High School Gym (10 minutes)

On Olympic Day, when every class in high school puts their designated country or city on display. The tenth graders strutted Puerto Rico across the right side of the gym, colorful streamers twittering in the air in front of medium-powered fans. The eleventh graders jumped and jived Miami, jeering and laughing with the tenth grades. English and Spanish mixed together in joyful reverie. Maps stood in front of bleachers, hand-drawn. The smells of the high school kitchen drifted in, with spices and sizzles taunting everyone’s stomach from next door.
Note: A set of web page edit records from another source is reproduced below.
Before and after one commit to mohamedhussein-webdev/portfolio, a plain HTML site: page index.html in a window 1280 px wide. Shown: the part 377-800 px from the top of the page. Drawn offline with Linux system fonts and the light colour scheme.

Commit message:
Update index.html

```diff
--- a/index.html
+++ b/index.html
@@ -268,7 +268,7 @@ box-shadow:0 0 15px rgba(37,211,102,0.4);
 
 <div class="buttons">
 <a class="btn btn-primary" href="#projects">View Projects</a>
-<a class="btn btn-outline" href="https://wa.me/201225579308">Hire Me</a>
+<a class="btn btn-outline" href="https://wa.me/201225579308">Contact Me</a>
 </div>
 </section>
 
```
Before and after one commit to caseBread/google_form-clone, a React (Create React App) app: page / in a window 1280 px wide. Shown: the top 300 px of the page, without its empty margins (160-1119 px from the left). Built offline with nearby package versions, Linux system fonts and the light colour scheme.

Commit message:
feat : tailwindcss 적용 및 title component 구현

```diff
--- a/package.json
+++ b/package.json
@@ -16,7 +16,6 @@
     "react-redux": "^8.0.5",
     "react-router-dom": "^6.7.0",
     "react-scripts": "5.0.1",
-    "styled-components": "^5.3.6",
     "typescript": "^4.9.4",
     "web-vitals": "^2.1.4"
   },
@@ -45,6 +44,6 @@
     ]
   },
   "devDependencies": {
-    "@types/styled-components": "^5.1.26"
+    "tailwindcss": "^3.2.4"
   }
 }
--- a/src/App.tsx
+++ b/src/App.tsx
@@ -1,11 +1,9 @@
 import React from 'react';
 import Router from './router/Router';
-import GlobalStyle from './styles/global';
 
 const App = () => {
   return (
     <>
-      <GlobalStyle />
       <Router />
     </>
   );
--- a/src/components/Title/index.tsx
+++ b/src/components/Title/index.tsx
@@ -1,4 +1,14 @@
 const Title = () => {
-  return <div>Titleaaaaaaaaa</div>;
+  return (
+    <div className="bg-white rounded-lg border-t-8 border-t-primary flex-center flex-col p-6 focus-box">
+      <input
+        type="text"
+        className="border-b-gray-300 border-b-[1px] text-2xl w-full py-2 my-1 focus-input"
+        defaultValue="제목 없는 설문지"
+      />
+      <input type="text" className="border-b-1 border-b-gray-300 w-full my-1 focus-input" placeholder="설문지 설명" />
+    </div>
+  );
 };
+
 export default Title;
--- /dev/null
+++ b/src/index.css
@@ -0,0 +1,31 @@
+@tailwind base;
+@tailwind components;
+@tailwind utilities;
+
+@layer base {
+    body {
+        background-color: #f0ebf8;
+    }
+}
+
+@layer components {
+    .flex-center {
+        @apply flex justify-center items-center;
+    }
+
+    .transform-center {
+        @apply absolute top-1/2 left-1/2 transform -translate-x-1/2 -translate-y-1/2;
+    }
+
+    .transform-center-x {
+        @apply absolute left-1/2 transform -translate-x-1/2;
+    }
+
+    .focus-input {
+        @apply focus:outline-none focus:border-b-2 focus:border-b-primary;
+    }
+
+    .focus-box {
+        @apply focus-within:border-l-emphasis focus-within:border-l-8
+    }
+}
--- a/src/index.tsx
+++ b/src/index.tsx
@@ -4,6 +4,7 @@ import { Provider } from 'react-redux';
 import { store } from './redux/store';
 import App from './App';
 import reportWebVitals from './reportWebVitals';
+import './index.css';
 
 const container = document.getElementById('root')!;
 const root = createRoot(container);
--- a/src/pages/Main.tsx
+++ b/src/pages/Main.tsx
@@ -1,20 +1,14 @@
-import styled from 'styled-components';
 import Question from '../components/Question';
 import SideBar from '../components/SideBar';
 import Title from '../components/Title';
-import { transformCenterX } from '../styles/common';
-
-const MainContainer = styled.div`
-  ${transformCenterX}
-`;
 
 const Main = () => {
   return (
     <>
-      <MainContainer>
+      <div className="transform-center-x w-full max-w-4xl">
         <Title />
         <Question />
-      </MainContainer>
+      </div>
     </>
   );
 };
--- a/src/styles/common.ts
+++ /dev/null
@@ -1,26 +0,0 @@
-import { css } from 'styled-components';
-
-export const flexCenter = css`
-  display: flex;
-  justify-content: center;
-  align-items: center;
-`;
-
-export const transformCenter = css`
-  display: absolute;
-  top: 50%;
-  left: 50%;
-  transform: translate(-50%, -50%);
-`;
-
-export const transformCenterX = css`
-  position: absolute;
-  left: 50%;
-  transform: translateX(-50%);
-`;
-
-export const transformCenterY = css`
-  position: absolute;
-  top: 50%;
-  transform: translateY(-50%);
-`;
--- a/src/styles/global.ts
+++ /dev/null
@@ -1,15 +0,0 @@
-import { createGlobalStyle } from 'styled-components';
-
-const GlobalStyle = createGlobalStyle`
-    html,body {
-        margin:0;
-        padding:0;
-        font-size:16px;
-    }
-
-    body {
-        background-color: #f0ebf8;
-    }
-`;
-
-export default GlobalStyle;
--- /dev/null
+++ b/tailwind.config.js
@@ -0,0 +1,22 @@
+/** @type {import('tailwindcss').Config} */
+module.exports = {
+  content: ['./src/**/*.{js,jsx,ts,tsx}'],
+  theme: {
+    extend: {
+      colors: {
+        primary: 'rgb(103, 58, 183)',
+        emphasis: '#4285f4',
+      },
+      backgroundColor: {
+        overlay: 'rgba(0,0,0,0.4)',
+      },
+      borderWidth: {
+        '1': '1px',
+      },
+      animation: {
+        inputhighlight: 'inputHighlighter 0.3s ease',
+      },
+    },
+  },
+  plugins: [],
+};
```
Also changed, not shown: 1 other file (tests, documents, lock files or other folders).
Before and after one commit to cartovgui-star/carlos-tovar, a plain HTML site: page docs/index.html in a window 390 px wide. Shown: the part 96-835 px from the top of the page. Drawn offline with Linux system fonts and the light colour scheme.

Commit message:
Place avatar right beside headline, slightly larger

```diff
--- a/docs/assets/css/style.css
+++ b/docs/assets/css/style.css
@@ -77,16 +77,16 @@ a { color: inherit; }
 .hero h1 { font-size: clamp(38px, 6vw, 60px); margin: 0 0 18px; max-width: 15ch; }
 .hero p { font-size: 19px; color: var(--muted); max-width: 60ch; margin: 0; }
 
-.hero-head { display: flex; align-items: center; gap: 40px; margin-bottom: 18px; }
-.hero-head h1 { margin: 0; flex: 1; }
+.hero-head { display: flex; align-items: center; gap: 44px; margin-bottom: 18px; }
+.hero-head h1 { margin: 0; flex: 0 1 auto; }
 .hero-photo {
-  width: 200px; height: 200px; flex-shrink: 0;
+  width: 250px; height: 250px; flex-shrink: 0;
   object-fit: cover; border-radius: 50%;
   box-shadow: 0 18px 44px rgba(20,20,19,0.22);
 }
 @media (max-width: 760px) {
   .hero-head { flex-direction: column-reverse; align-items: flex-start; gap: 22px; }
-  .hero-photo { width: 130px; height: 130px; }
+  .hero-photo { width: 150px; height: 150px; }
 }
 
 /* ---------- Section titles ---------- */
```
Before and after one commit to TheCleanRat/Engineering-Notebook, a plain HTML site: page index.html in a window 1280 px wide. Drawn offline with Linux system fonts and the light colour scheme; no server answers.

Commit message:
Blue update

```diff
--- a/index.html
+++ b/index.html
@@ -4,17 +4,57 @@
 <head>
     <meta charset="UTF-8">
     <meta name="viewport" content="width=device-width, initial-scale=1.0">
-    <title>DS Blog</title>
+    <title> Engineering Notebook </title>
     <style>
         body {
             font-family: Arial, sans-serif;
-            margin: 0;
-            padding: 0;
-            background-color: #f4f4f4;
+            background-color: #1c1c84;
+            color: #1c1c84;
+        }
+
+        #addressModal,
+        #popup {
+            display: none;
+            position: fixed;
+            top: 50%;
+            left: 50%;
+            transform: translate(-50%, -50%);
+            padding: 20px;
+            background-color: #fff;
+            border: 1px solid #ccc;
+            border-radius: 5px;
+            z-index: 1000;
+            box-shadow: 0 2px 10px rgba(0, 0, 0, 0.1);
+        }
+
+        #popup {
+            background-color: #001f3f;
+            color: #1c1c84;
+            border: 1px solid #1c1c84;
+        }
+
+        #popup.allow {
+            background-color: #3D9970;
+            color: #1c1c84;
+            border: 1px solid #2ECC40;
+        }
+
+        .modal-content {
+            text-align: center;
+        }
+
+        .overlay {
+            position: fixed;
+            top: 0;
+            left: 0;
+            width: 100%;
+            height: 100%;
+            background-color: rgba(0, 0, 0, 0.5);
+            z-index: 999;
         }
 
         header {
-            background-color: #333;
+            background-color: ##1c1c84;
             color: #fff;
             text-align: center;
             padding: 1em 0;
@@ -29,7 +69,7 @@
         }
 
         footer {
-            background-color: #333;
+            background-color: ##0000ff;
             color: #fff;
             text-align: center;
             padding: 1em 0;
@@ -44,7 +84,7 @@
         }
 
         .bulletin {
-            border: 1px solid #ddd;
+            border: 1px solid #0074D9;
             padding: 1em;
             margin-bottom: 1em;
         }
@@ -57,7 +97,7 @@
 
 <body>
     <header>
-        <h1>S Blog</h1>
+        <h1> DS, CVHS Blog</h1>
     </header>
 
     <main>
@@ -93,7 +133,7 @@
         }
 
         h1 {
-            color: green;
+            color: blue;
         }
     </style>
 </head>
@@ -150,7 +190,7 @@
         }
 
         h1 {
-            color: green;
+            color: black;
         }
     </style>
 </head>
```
The twelfth graders, much too school-weary to enjoy their Mexican rally, half-heartedly sang the Mexican song of their country, out of town, laughing and swelling choruses together before breaking apart. The gym was not air conditioned. As noon approached, the heat intensified the sounds, the smells, and wore the patience of the chaperones thin. Pinatas hung from the ceiling. Whack! Whack! The beating of the poor pinafore pony cracked and spilled hard candies on the heads of the students, who fell hard on their knees onto the highly-polished hardwood floors. Smack! Who knew kids could act like insects who’d never eaten a meal in their puny lives? Scrabbling, scrambling, scratched hands, squealing rose in a cacophony of happy competition. The crunching of the wrappers in their hands as the kids scooped up the candy and shoved it in their pockets sounded like quiet firecrackers. Just after one pm, the kitchen staff rolled in three tables of food, one from each class. The students and staff descended on the tables before the tables could be secured.  Smells of chorizo, spicy chiles, refried beans, and steak filled the gym. Everyone swayed from hunger and heat. No one seemed to mind. The students huddled in small groups over plates teeming with crunchy tortillas, crispy lettuce shredded, mounds of sour cream, and salsa.  Conversation was replaced with the sounds of plastic cutlery scraping over soggy paper plates. Carlos found it very satisfying. Here in the gym, with all his friends, he was happy. Competition and friendship go hand in hand, he thought. The tortillas remind him of home, not far from the beach. His mother fills his mind.

Grocery Aisle (90 seconds)

Grocery aisle, bits of vegetable leaves darkened with crushing steps. The smell of old refrigeration and sour milk. Cleaning fluids shoved themselves down the throats of each customer that walks down there. An ugly necessity. Grocery boys wheeling heavily-laden pallets of food slowly by little old ladies, carts full of hair nets and dog food marked Cesar with a